He was also asked about his father’s views on the subject, to which he said: “I’ve really no comment to make.”
Asked lastly if he would even say which match he attended, he replied: “I’ve really no comment to make.”
The Commons register shows the gift from William Hill was received on March 10, 2019, and registered five days later.
Assuming the tickets were used on March 10, he could have been at one of three matches: Liverpool v Burnley, Chelsea v Wolves, or Arsenal v Man Utd.
In addition, looking through Mr Paisley’s register for 2018 shows that in May that year, the same month he made his statement calling for a clampdown on gambling, he used £2,700-worth of travel and hospitality provided by the Northern Ireland Friends of Israel.
The address of Northern Ireland Friends of Israel listed in the Commons’ register is “c/o Oasis Retail Services Ltd, Mallusk Drive, Newtownabbey”.
Founded by NI-born man Gerald Steinberg in 1968, Oasis describes itself as the “premier supplier of gaming and betting machines to licensed betting offices in Northern Ireland”.
These include things such as poker machines.
Mark Baillie, Northern Ireland policy officer for the charity Christian Action Research and Education (CARE), which has been critical of the gambling industry, did not address Mr Paisley’s specific case but said in general: “We hope elected representatives think very carefully about taking money from the gambling industry.
“Obviously we don’t want the industry, with all its financial muscle, to be exerting undue influence on our politicians.
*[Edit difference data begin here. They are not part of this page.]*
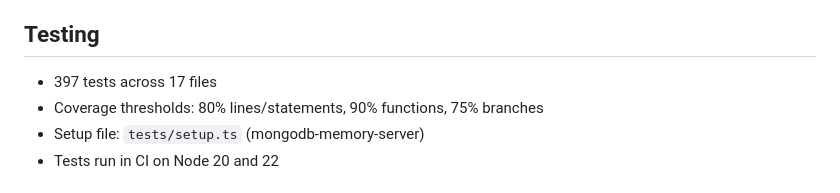
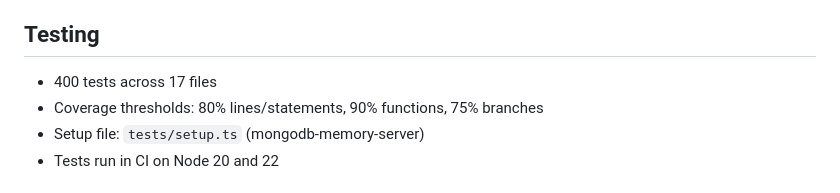
Before and after one commit to hyiger/filament-db, a Markdown page: CLAUDE.md, the part around the change. Drawn GitHub-style.

```diff
--- a/CLAUDE.md
+++ b/CLAUDE.md
@@ -52,7 +52,7 @@ scripts/            CLI tools (read-nfc-tag, seed import, backfill)
 
 ## Testing
 
-- 397 tests across 17 files
+- 400 tests across 17 files
 - Coverage thresholds: 80% lines/statements, 90% functions, 75% branches
 - Setup file: `tests/setup.ts` (mongodb-memory-server)
 - Tests run in CI on Node 20 and 22
```
Also changed, not shown: README.md (+1 -1 lines), docs/testing.md (+2 -2 lines).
“Problem gambling is a very serious issue here in Northern Ireland and we have four times as many problem gamblers than in England.”